YOUR TASK:
Copy every line of the listing that holds the string "files".

EXERCISE INPUTS:
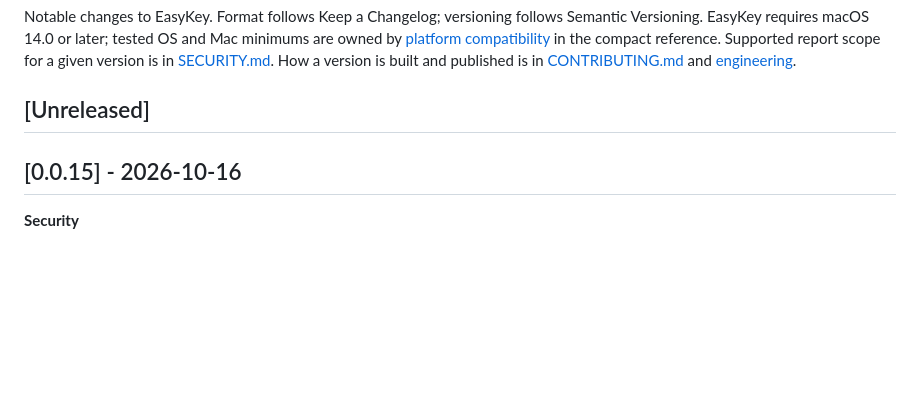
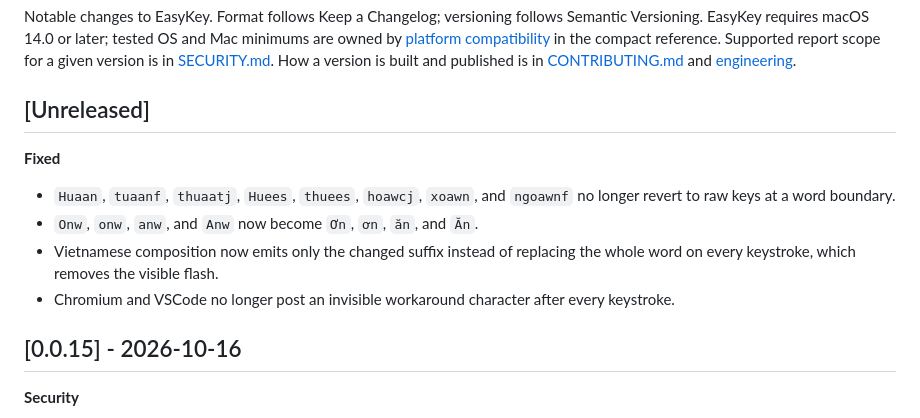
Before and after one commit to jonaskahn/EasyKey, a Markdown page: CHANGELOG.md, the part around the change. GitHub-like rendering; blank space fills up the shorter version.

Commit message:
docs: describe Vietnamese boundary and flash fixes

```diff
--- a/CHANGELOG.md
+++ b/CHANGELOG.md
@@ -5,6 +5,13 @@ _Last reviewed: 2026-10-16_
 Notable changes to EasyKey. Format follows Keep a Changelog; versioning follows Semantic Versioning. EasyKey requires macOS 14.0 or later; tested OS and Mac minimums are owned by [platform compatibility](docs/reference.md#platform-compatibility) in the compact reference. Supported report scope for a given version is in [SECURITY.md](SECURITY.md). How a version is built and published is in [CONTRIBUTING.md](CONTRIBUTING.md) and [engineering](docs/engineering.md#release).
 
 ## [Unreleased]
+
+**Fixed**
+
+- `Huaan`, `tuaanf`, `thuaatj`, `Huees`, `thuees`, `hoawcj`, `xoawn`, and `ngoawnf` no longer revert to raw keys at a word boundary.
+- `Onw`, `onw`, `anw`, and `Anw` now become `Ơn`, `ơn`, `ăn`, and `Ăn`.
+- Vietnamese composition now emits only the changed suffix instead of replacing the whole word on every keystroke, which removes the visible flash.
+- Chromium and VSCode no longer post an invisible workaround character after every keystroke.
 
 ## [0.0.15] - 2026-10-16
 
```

...

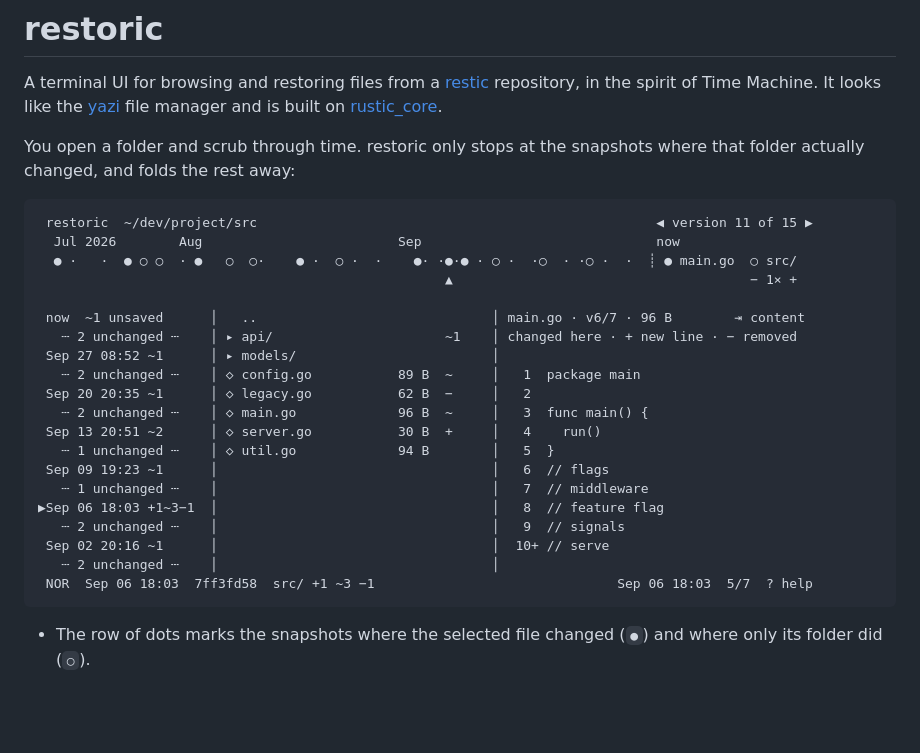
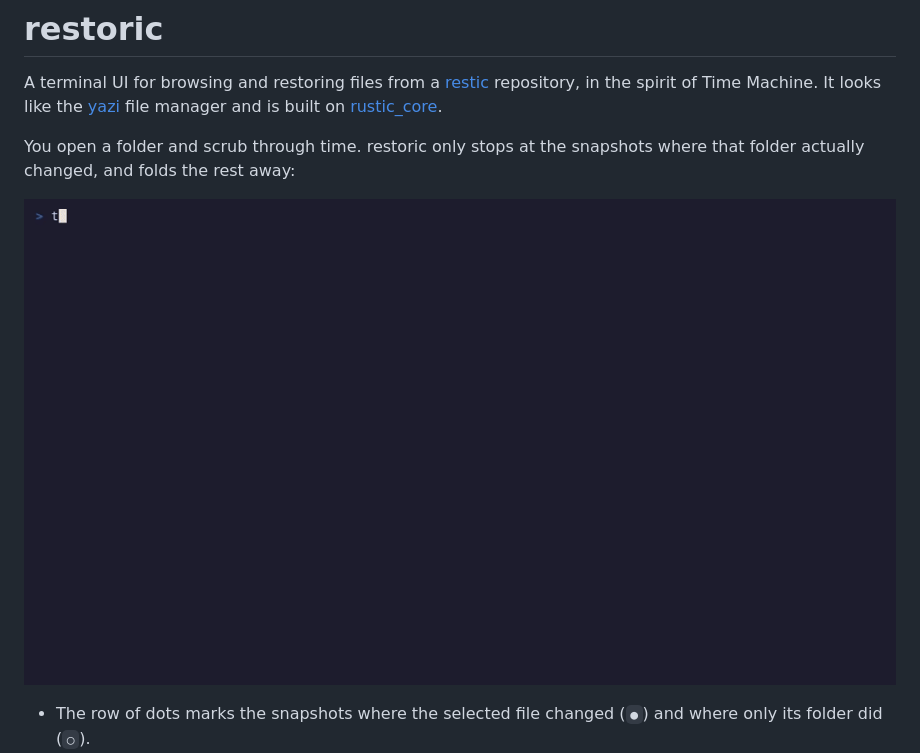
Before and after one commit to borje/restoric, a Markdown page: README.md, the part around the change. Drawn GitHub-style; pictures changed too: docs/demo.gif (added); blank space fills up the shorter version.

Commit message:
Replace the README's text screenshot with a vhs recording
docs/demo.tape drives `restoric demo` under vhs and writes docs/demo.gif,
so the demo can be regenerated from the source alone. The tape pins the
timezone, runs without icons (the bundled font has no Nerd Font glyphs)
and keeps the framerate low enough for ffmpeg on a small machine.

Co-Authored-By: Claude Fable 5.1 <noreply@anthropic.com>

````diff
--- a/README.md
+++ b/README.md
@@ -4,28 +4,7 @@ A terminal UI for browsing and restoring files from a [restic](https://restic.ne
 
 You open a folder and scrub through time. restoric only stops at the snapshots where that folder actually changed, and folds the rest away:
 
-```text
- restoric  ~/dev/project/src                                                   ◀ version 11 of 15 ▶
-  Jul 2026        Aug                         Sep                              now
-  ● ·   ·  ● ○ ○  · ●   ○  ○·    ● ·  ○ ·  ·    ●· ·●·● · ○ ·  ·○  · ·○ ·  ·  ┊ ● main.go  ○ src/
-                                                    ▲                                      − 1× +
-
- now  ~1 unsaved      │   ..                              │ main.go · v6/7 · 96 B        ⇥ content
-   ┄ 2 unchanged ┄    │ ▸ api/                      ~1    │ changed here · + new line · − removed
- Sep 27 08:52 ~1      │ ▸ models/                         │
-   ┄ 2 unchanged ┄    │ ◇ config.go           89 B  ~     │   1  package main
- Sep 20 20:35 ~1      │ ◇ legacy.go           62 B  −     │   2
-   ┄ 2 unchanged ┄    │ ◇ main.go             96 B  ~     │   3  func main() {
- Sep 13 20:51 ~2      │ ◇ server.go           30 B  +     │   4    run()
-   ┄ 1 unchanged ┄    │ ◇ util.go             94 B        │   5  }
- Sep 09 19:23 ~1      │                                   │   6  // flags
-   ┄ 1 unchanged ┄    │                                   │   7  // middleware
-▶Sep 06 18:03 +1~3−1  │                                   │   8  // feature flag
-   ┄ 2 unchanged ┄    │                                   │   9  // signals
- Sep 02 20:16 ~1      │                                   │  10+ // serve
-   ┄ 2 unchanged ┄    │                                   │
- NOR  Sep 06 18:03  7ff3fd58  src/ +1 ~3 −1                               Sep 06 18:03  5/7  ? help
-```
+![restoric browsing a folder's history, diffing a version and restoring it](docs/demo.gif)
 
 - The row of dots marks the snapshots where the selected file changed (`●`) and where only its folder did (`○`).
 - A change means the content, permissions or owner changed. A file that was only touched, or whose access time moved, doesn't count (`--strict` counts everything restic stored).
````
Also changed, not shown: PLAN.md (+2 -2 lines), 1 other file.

---

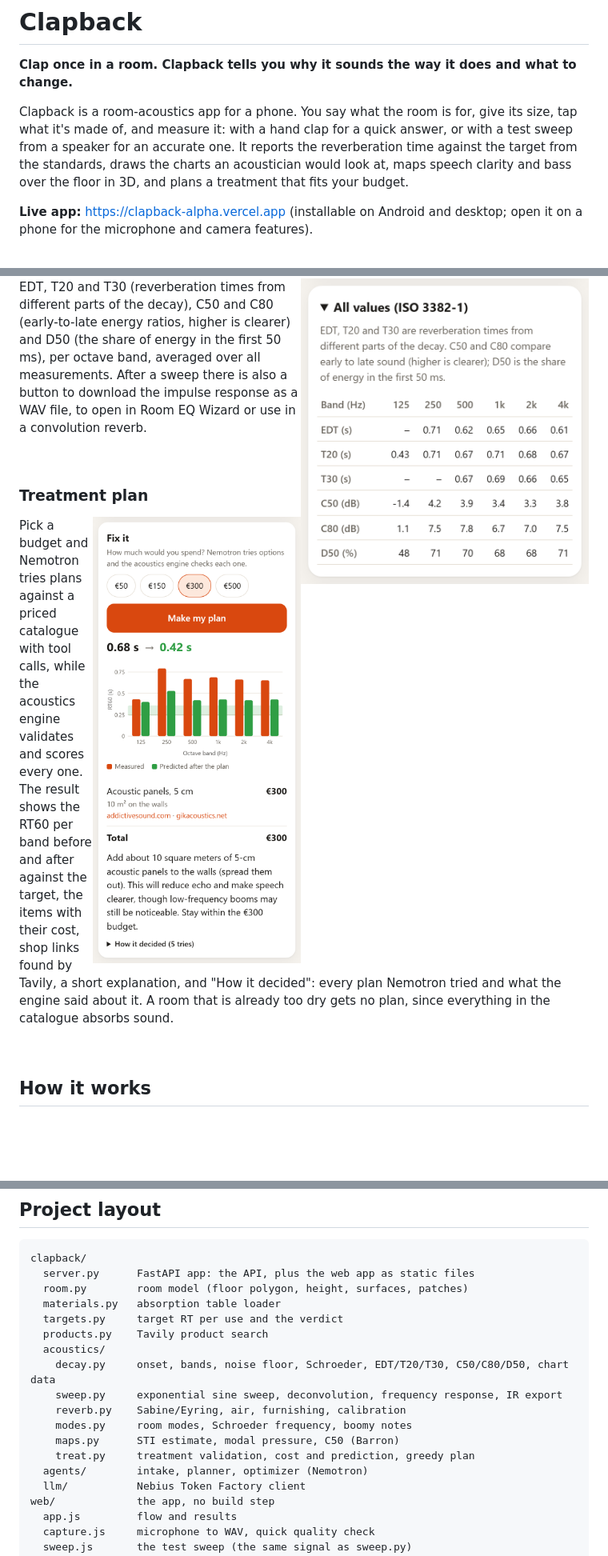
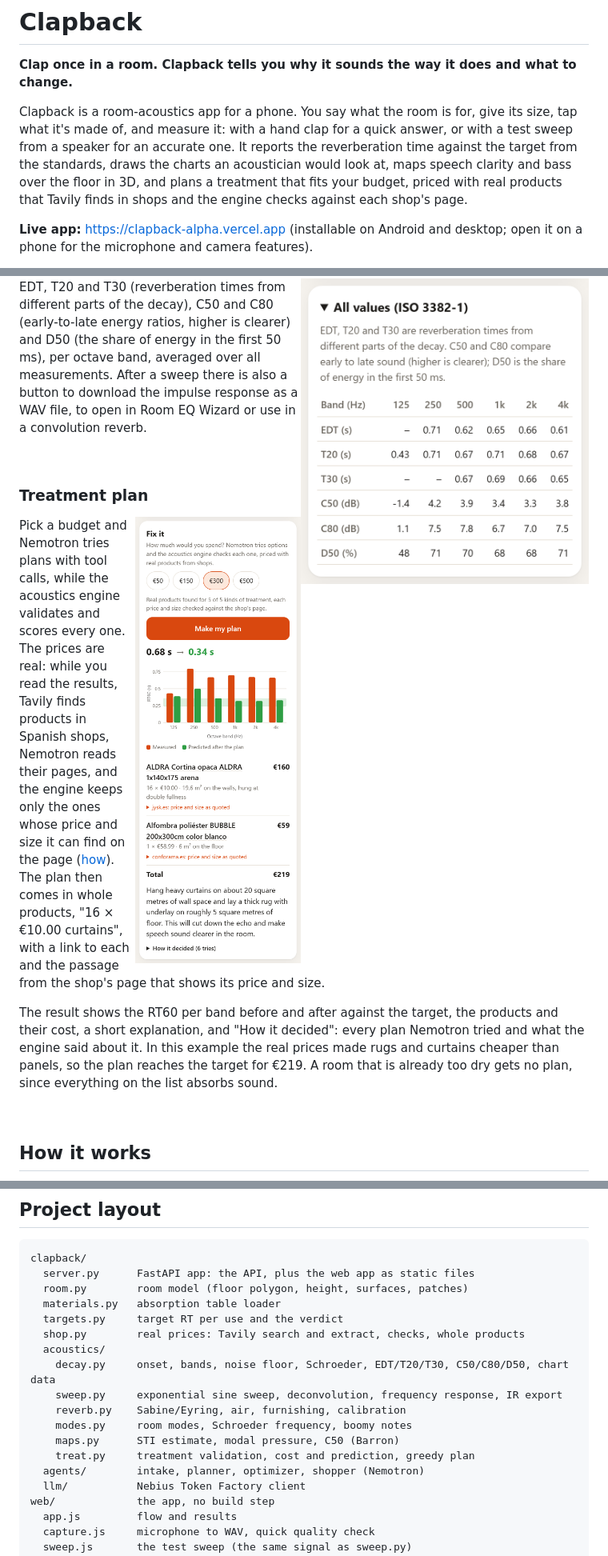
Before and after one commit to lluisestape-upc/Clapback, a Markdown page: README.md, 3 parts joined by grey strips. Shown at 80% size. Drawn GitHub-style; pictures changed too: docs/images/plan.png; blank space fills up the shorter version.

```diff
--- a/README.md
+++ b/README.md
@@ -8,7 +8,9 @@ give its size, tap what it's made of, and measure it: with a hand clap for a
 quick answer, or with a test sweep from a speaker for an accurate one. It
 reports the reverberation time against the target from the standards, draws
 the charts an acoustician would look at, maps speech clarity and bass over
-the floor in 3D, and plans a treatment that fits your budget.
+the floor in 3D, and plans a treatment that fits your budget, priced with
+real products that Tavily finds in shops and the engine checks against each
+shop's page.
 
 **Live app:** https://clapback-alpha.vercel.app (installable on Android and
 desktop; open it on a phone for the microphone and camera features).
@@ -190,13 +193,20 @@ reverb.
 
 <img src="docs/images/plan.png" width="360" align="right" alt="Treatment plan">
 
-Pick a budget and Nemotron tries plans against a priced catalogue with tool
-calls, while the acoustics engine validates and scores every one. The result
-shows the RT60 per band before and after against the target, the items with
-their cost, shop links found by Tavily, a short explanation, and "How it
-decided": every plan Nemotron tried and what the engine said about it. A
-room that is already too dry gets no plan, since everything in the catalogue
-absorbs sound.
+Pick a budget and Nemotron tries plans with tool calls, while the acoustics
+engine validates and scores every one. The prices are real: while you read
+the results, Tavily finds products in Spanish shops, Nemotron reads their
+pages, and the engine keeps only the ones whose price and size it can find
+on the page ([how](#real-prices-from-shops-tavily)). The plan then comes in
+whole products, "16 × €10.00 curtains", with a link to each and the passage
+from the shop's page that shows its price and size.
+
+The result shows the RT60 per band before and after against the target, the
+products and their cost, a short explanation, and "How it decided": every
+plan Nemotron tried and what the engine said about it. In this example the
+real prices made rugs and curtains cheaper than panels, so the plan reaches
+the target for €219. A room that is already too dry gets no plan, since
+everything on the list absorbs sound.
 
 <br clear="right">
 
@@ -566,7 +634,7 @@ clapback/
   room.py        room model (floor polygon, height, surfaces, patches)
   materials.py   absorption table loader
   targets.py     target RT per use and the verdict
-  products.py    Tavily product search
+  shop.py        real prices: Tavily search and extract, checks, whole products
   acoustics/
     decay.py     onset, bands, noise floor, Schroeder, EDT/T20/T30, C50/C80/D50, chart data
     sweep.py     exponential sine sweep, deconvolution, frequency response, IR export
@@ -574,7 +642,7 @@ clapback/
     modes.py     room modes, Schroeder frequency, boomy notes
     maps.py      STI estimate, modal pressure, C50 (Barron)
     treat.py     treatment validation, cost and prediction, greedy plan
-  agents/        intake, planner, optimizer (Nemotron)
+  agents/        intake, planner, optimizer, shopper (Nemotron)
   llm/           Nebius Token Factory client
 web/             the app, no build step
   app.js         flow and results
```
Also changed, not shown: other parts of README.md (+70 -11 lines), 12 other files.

WORKED SOLUTION:
@@ -4,28 +4,7 @@ A terminal UI for browsing and restoring files from a [restic](https://restic.ne
Also changed, not shown: other parts of README.md (+70 -11 lines), 12 other files.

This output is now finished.